**What you are asked to do:** The answer should match the records character for character.

**Provided material:**
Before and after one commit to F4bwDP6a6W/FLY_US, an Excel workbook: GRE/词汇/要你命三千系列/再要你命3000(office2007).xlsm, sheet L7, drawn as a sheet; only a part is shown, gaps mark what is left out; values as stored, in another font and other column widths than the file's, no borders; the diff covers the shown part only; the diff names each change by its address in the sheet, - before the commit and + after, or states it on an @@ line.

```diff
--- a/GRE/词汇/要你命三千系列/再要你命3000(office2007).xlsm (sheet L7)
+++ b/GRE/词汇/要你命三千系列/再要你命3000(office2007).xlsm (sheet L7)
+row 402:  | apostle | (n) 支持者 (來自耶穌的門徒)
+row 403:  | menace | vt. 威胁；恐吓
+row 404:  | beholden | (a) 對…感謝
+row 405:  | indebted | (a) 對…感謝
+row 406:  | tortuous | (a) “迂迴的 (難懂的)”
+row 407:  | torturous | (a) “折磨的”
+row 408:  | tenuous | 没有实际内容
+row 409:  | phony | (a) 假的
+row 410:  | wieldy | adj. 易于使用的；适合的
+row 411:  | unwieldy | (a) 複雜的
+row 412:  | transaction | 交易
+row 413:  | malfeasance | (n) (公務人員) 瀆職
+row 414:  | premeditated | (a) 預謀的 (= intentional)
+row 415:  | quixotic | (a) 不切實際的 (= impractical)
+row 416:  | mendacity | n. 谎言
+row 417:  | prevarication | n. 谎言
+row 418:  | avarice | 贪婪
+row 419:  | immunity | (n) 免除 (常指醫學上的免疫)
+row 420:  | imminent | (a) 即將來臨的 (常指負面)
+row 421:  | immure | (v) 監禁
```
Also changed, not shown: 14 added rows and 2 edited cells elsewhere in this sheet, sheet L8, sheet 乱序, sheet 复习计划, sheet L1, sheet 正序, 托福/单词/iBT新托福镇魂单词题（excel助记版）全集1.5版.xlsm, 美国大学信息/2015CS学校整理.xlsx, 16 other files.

**Response to the exercise:**
Before and after one commit to F4bwDP6a6W/FLY_US, an Excel workbook: GRE/词汇/要你命三千系列/再要你命3000(office2007).xlsm, sheet L7, drawn as a sheet; only a part is shown, gaps mark what is left out; values as stored, in another font and other column widths than the file's, no borders; the diff covers the shown part only; the diff names each change by its address in the sheet, - before the commit and + after, or states it on an @@ line.

```diff
--- a/GRE/词汇/要你命三千系列/再要你命3000(office2007).xlsm (sheet L7)
+++ b/GRE/词汇/要你命三千系列/再要你命3000(office2007).xlsm (sheet L7)
+row 402:  | apostle | (n) 支持者 (來自耶穌的門徒)
+row 403:  | menace | vt. 威胁；恐吓
+row 404:  | beholden | (a) 對…感謝
+row 405:  | indebted | (a) 對…感謝
+row 406:  | tortuous | (a) “迂迴的 (難懂的)”
+row 407:  | torturous | (a) “折磨的”
+row 408:  | tenuous | 没有实际内容
+row 409:  | phony | (a) 假的
+row 410:  | wieldy | adj. 易于使用的；适合的
+row 411:  | unwieldy | (a) 複雜的
+row 412:  | transaction | 交易
+row 413:  | malfeasance | (n) (公務人員) 瀆職
+row 414:  | premeditated | (a) 預謀的 (= intentional)
+row 415:  | quixotic | (a) 不切實際的 (= impractical)
+row 416:  | mendacity | n. 谎言
+row 417:  | prevarication | n. 谎言
+row 418:  | avarice | 贪婪
+row 419:  | immunity | (n) 免除 (常指醫學上的免疫)
+row 420:  | imminent | (a) 即將來臨的 (常指負面)
+row 421:  | immure | (v) 監禁
```
Also changed, not shown: 14 added rows and 2 edited cells elsewhere in this sheet, sheet L8, sheet 乱序, sheet 复习计划, sheet L1, sheet 正序, 托福/单词/iBT新托福镇魂单词题（excel助记版）全集1.5版.xlsm, 美国大学信息/2015CS学校整理.xlsx, 16 other files.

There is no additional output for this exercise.